The Seaview Gardens resident, who attended both Seaview Gardens basic and Seaview Gardens primary schools, said he believes that "when we are born, we're promised life at the beginning and death in the end; whatever happens in between and however it's lived is up to each man".
"I for one plan on making the most of it while I can, to do the best that I can for myself and, if possible, make a difference for others as well," Djokovic said. "When my time comes, I don't want to have any regrets whatsoever."
He explained how he got to participate in the programme that saw him shaking hands with Buzz Aldrin, one the first men to walk on the surface of the moon, being flown in a plane, visiting the National Aeronautics and Space Administration (NASA), seeing rockets and shuttles being fitted together, and watching the launch of a satellite light up the evening sky.

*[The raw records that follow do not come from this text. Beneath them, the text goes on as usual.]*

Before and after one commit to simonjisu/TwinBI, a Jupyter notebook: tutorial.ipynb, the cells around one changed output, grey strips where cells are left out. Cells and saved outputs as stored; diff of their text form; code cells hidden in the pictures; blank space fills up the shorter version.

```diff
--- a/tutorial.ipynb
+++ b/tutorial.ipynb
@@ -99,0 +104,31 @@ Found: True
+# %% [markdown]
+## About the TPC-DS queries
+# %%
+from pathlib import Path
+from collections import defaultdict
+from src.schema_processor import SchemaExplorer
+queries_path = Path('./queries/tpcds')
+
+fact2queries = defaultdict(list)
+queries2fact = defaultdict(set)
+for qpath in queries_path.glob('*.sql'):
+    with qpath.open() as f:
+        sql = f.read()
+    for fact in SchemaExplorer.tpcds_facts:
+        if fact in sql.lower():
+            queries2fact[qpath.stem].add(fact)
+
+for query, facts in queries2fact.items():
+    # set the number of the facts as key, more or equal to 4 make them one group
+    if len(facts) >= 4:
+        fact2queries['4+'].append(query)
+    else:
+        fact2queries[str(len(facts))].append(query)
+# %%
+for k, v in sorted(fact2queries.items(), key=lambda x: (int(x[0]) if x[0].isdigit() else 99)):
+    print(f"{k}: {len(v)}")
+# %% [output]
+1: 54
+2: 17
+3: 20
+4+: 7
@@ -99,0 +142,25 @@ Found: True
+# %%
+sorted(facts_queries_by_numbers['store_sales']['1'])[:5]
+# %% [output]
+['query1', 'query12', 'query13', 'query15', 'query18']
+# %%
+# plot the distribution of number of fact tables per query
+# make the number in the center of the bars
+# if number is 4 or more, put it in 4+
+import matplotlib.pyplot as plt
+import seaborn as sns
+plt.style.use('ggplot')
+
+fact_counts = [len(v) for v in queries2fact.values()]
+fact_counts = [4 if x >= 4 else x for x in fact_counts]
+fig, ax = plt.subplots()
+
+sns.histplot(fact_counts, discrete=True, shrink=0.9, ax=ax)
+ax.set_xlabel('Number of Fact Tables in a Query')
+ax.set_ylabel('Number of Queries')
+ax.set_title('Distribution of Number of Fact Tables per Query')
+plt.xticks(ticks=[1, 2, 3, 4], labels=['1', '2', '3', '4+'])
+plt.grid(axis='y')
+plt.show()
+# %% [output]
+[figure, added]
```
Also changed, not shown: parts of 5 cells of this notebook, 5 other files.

"I was at work one evening when I came across an article in a newspaper online stating that Axe Body Spray was keeping a global competition for a chance to go to space and Jamaica was included in the eligible countries," Djokovic reflected, adding, "all you had to do was have your family and friends vote for you.

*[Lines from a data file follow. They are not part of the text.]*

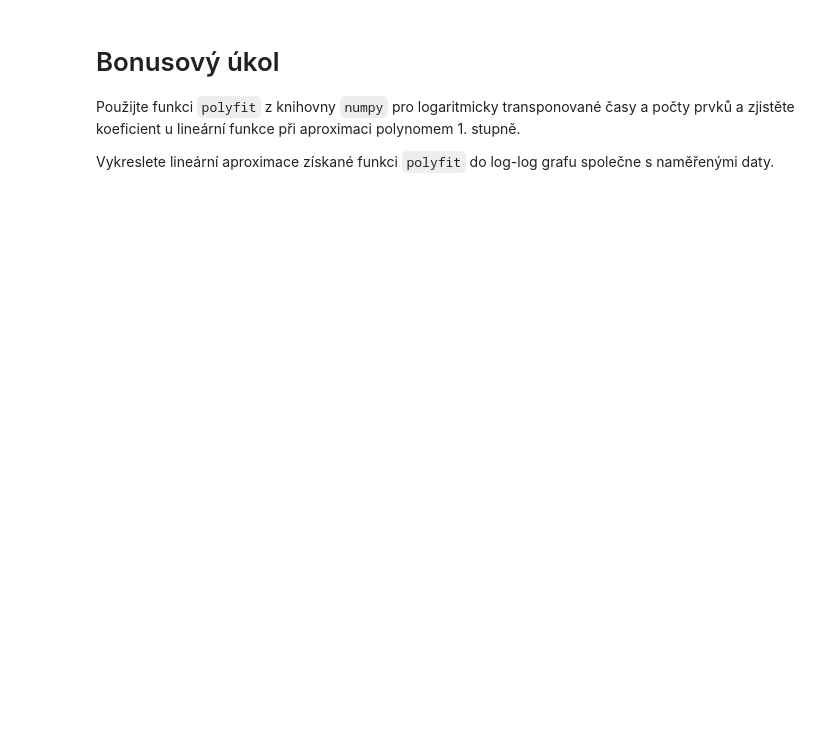
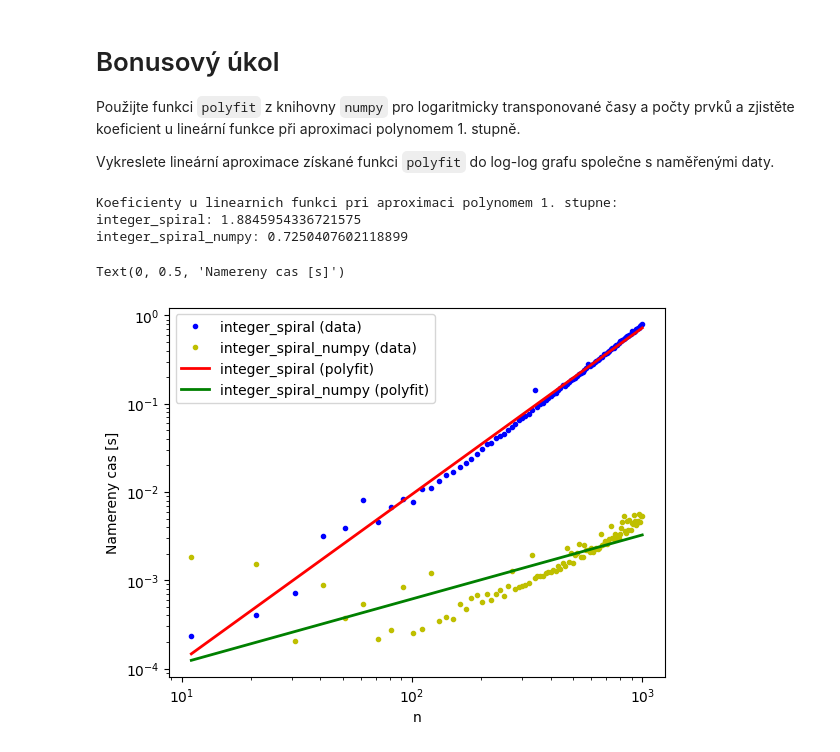
Before and after one commit to nie0056/VVP-L2023-DU, a Jupyter notebook: 04_ukoly.ipynb, the cells around one changed output. Saved outputs shown, nothing was run; the diff lists cells and outputs as text; code cells hidden in the pictures; blank space fills up the shorter version.

```diff
--- a/04_ukoly.ipynb
+++ b/04_ukoly.ipynb
@@ -235,3 +260,41 @@ Text(0, 0.5, 'Time measured [ns]')
 Použijte funkci `polyfit` z knihovny `numpy` pro logaritmicky transponované časy a počty prvků a zjistěte koeficient u lineární funkce při aproximaci polynomem 1. stupně.
 
 Vykreslete lineární aproximace získané funkci `polyfit` do log-log grafu společne s naměřenými daty.
+# %%
+log_integer_spiral_times_measured = np.log10(integer_spiral_times_measured)
+log_integer_spiral_numpy_times_measured  = np.log10(integer_spiral_numpy_times_measured)
+
+log_n = np.log10(n)
+
+p = np.polyfit(log_n, log_integer_spiral_times_measured, 1)
+a1, b1 = p
+
+p = np.polyfit(log_n, log_integer_spiral_numpy_times_measured, 1)
+a2, b2 = p
+
+print("Koeficienty u linearnich funkci pri aproximaci polynomem 1. stupne:")
+print("integer_spiral: " + str(a1))
+print("integer_spiral_numpy: " + str(a2))
+# %% [output]
+Koeficienty u linearnich funkci pri aproximaci polynomem 1. stupne:
+integer_spiral: 1.8845954336721575
+integer_spiral_numpy: 0.7250407602118899
+# %%
+fig, axes = plt.subplots()
+
+axes.plot(n, integer_spiral_times_measured, "o", ms = 3, color="b", label = "integer_spiral (data)")
+axes.plot(n, integer_spiral_numpy_times_measured, "o", ms = 3, color="y", label = "integer_spiral_numpy (data)")
+
+axes.plot(n, (n**a1)*(10**b1), color="r", lw=2, label = "integer_spiral (polyfit)")
+axes.plot(n, (n**a2)*(10**b2), color="g", lw=2, label = "integer_spiral_numpy (polyfit)")
+
+axes.legend()
+
+axes.set_xscale("log")
+axes.set_yscale("log")
+
+axes.set_xlabel("n")
+axes.set_ylabel("Namereny cas [s]")
+# %% [output]
+Text(0, 0.5, 'Namereny cas [s]')
+[figure, added]
```
Also changed, not shown: parts of 10 cells of this notebook.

"Sure, why not," said Djokovic. "Plus it was close to my birthday so I just sent out a message to everyone on my Facebook (page) to not get me any gift chances are I may not like, so just click on this link instead and vote for me."
He was eventually selected to represent Jamaica, but beyond that experience, Djokovic said he is not eligible to be a candidate for NASA.

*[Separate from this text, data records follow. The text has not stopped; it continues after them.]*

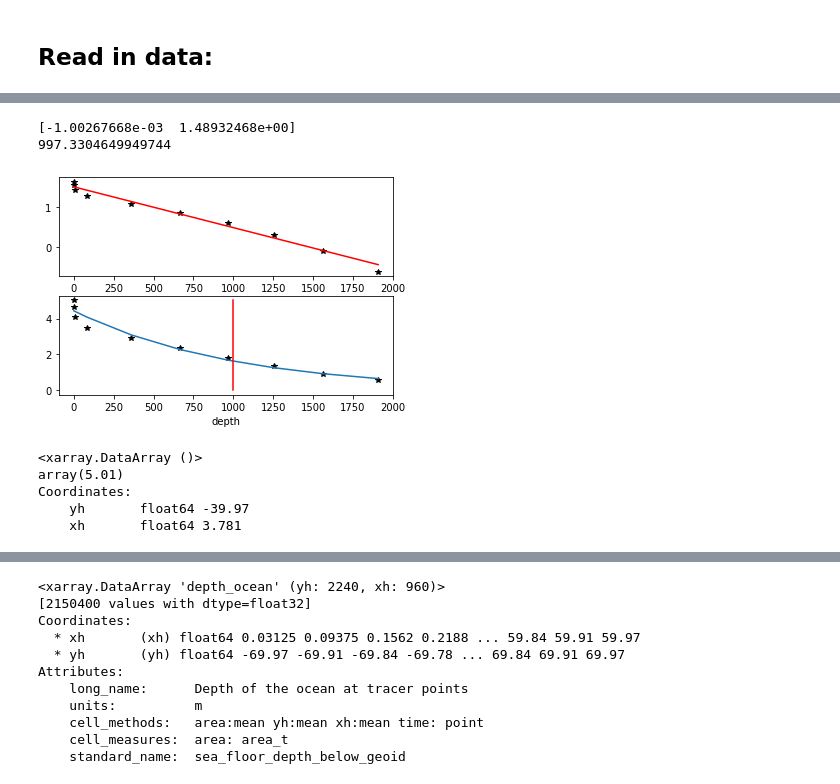
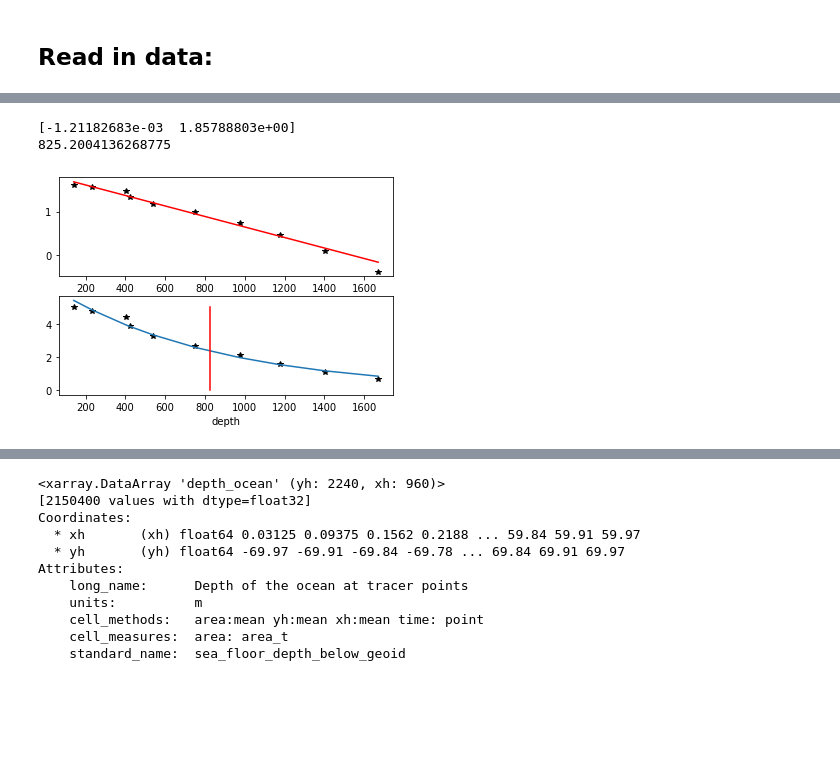
Before and after one commit to ElizabethYankovsky/Neverworld2-Analysis, a Jupyter notebook: Vertical_Structure_with_Jake/Thermocline_depths.ipynb, the cells around one changed output, grey strips where cells are left out. Saved outputs shown, nothing was run; the diff lists cells and outputs as text; code cells hidden in the pictures; blank space fills up the shorter version.

```diff
--- a/Vertical_Structure_with_Jake/Thermocline_depths.ipynb
+++ b/Vertical_Structure_with_Jake/Thermocline_depths.ipynb
@@ -76,42 +105,34 @@ layer_pos = h_masked.cumsum(dim='zl')*mask
 # %%
 ##Testing the curve fitting at one location
 
-ind1 = 480
+ind1 = 80
 ind2 = 60
 
 local_rho   = rho_3D[:,ind1,ind2].dropna('zl')
 local_rho   = abs(local_rho-local_rho[-1])
 local_layer = layer_pos[:,ind1,ind2].dropna('zl')
 
 x = local_layer[:-2]
 y = local_rho[:-2]
 plt.subplot(2,1,1)
 plt.plot(x,np.log(y),'*k')
 A = np.polyfit(x,np.log(y),1,w=np.sqrt(y))
 print(A)
 plt.plot(x,A[1]+x*A[0],'r-')
 
 plt.subplot(2,1,2)
 #plt.title('12.5E, 50N')
 plt.plot(x,y,'*k')
 plt.plot(x,np.exp(A[1]+x*A[0]))
 plt.plot([abs(1/A[0]),abs(1/A[0])],[0,np.max(y)],'r')
 plt.xlabel('depth')
 #plt.ylabel('buoyancy anomaly ($kg/m^3$)')
 depth = np.abs(1/A[0])
 print(depth)
 # %% [output]
-[-1.00267668e-03  1.48932468e+00]
-997.3304649949744
+[-1.21182683e-03  1.85788803e+00]
+825.2004136268775
-[figure, old version]
+[figure, new version]
-# %%
-np.max(y)
-# %% [output]
-<xarray.DataArray ()>
-array(5.01)
-Coordinates:
-    yh       float64 -39.97
-    xh       float64 3.781
 # %%
 ##Curve fitting for all locations
 depths = xr.zeros_like(rho_3D[0,:,:])
```
Also changed, not shown: parts of 12 cells of this notebook, 17 other files.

"Whatever career you choose in life there will be a fixed path that you have to take to get there in the end," Djokovic noted. "To become an astronaut, you have to have the drive and desire from a budding age.
"My love is information technology, and even if I get my bachelor's in any of the several different aspects of information technology, I still would not be eligible to be a candidate for NASA."
According to Djokovic, a Bachelors' degree is required in engineering, biological science, physical science, or mathematics from an accredited institute.
"I am on none of those paths," he said, adding that Jamaica is not a part of the countries that make up the Space Agency.
"You have to become an American citizen as well," Djokovic continued. "Honestly, if I was already on that path, I would further pursue that dream. I have the time, I've proven that I am mentally and physically capable to do so, but not the funding to do a whole 360 degrees and start anew.
"But if anyone or organisation out there wants to be a part of making Jamaica's space history, [they] can start be visiting http://xcor.com/flytospace," Djokovic offered.
Djokovic, who is tight-lipped about his last name, offering only that he plans on giving an answer surrounding his name sometime in the future, and that when he does, he does not plan to hold any details back, told the Sunday Observer that he remains motivated through the different stories shared by other Jamaicans on the local television programme Profile.
"I watch Profile and listen to the success stories of the various guests telling of the hardship they have to overcome by being stubborn, persistent and determined, just to be where they are today," Djokovic stated.
"They never gave up on what they wanted to become and they motivate me to never stop trying to become a better person, no matter where you're from," Djokovic said. "You can be whatever you want to be."